>>>>>
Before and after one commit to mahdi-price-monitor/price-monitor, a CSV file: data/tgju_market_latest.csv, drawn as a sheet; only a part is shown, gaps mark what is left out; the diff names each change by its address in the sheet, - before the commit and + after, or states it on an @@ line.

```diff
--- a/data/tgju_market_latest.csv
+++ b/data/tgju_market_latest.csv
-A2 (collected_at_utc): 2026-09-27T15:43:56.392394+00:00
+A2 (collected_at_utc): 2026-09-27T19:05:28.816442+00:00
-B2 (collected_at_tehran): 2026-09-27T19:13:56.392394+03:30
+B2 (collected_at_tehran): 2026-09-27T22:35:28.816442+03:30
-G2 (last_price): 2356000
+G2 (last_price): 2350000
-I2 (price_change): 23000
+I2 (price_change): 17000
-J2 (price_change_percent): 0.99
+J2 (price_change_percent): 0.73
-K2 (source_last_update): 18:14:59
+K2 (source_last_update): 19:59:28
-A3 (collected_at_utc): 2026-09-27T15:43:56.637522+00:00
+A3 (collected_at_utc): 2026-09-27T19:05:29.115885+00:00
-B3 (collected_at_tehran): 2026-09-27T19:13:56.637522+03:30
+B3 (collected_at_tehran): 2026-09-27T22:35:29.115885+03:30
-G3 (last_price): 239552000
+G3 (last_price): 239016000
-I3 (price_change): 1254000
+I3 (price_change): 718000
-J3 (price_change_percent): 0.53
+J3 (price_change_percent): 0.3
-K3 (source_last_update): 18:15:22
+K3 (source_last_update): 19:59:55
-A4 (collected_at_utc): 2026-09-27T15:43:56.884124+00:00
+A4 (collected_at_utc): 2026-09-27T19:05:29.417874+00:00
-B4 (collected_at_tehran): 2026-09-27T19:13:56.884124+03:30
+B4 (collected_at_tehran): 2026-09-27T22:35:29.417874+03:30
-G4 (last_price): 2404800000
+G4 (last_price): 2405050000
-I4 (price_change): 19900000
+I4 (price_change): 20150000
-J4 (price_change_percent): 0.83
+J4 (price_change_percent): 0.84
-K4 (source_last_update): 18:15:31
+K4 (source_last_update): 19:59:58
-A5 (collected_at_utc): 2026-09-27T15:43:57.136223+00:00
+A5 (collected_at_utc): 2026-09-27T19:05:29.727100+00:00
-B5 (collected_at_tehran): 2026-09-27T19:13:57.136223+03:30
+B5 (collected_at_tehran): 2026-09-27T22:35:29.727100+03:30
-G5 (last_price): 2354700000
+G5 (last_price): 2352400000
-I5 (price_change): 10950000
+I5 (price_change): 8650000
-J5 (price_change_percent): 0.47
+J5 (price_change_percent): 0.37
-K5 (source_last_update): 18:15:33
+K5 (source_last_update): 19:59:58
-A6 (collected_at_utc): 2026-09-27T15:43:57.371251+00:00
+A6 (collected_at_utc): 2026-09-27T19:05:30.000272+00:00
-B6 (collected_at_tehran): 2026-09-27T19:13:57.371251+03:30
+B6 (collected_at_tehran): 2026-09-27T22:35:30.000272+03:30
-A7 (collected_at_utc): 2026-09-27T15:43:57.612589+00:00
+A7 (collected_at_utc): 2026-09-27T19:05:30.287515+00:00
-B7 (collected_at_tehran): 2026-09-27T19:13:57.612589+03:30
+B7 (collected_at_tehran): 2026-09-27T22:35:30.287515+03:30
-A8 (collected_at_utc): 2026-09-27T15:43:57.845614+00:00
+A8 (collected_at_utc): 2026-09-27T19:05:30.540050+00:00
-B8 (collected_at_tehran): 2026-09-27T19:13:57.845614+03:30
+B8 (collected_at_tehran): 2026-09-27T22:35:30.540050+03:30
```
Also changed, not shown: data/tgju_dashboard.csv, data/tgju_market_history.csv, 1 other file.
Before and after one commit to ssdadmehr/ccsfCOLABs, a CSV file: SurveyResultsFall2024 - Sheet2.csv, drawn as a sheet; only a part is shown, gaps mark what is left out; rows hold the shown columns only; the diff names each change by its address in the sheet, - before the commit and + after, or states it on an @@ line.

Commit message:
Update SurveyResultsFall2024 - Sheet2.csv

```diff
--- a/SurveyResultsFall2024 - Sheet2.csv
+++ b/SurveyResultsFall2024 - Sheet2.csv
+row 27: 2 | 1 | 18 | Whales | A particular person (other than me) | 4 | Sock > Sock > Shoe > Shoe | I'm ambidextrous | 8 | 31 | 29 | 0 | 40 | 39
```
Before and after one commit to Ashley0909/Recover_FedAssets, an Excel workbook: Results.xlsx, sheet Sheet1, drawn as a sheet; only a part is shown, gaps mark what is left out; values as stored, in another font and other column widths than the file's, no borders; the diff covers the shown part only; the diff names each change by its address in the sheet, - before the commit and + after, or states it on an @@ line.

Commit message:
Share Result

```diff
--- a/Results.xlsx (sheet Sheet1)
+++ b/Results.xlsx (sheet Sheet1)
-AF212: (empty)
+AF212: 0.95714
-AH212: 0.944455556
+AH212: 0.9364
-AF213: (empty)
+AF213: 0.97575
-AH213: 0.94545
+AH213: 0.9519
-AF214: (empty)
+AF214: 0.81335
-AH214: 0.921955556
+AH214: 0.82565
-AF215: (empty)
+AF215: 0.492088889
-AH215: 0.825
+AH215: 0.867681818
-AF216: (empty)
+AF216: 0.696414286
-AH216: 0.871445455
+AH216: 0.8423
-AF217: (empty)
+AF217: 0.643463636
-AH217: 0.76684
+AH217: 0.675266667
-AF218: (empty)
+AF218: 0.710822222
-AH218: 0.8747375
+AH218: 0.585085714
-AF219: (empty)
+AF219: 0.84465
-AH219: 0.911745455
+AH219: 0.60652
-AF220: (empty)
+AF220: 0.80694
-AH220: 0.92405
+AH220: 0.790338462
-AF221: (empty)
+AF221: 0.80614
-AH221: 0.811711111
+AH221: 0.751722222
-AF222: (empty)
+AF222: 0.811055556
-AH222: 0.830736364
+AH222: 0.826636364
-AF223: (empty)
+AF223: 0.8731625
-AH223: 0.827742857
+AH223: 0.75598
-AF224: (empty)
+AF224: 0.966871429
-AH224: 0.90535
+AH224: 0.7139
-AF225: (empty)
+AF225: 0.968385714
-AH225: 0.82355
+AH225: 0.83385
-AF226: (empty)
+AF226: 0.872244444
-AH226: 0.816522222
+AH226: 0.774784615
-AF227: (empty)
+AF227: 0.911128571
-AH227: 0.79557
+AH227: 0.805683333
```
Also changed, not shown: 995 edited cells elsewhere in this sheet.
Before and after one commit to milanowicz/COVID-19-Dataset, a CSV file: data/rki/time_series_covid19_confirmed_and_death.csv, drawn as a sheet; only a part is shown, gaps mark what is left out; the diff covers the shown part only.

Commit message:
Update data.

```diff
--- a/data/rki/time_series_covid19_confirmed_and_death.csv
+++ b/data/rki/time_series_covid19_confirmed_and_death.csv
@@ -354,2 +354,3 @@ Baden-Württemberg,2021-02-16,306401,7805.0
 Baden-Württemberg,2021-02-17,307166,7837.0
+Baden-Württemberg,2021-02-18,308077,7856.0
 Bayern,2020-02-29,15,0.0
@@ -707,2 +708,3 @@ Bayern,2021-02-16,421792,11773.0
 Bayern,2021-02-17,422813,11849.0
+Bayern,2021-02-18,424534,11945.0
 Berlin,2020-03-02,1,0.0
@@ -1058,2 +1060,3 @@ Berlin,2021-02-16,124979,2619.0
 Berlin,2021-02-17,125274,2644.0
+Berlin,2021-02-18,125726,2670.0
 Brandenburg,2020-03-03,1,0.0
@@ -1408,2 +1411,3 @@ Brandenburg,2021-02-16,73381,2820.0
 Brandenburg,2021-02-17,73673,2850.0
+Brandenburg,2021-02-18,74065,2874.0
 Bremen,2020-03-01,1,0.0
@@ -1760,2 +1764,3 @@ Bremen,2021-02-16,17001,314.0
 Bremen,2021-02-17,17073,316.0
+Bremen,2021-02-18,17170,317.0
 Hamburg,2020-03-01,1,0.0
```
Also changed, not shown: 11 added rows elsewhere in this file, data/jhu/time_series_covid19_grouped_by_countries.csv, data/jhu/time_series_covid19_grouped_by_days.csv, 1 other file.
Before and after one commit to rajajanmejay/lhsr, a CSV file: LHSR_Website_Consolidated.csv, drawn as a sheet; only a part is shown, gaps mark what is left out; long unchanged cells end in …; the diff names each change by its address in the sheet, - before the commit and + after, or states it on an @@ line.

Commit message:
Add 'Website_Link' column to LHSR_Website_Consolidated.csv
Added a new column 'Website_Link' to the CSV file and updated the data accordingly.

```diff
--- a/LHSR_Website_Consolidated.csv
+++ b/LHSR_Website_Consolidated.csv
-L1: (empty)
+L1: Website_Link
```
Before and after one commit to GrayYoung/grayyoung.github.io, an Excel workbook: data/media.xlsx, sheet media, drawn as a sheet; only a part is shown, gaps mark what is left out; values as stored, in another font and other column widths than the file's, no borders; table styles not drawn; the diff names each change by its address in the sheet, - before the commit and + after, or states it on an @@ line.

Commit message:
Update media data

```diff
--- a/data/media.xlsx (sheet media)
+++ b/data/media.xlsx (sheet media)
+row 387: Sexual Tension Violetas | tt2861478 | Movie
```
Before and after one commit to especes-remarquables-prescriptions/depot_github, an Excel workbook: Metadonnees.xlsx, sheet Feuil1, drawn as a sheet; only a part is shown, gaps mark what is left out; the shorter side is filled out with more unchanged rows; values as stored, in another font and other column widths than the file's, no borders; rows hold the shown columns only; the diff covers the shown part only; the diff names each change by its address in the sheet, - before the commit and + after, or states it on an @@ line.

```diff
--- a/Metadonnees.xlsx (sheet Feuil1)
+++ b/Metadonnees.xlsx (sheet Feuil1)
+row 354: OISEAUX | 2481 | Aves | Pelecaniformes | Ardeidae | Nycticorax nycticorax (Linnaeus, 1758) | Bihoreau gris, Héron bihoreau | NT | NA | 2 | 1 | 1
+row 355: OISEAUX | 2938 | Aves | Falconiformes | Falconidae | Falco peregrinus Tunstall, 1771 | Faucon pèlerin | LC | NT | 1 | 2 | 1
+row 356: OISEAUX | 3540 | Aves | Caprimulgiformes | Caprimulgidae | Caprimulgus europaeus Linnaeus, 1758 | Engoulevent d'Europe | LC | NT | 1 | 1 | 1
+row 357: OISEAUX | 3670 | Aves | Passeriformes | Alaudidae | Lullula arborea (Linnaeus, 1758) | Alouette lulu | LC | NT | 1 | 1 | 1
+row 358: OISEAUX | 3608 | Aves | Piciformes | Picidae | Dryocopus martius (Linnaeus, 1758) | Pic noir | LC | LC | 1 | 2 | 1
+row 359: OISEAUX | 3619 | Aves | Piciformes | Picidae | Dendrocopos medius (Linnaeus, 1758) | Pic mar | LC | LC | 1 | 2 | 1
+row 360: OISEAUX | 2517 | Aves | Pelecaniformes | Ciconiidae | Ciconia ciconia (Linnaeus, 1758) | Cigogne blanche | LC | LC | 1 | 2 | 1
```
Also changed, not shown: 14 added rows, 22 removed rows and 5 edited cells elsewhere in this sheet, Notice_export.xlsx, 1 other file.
<<<<<
What the exercise asks | Copy each line of the listing above that contains the word "Linnaeus".

Task answer |
+row 354: OISEAUX | 2481 | Aves | Pelecaniformes | Ardeidae | Nycticorax nycticorax (Linnaeus, 1758) | Bihoreau gris, Héron bihoreau | NT | NA | 2 | 1 | 1
+row 356: OISEAUX | 3540 | Aves | Caprimulgiformes | Caprimulgidae | Caprimulgus europaeus Linnaeus, 1758 | Engoulevent d'Europe | LC | NT | 1 | 1 | 1
+row 357: OISEAUX | 3670 | Aves | Passeriformes | Alaudidae | Lullula arborea (Linnaeus, 1758) | Alouette lulu | LC | NT | 1 | 1 | 1
+row 358: OISEAUX | 3608 | Aves | Piciformes | Picidae | Dryocopus martius (Linnaeus, 1758) | Pic noir | LC | LC | 1 | 2 | 1
+row 359: OISEAUX | 3619 | Aves | Piciformes | Picidae | Dendrocopos medius (Linnaeus, 1758) | Pic mar | LC | LC | 1 | 2 | 1
+row 360: OISEAUX | 2517 | Aves | Pelecaniformes | Ciconiidae | Ciconia ciconia (Linnaeus, 1758) | Cigogne blanche | LC | LC | 1 | 2 | 1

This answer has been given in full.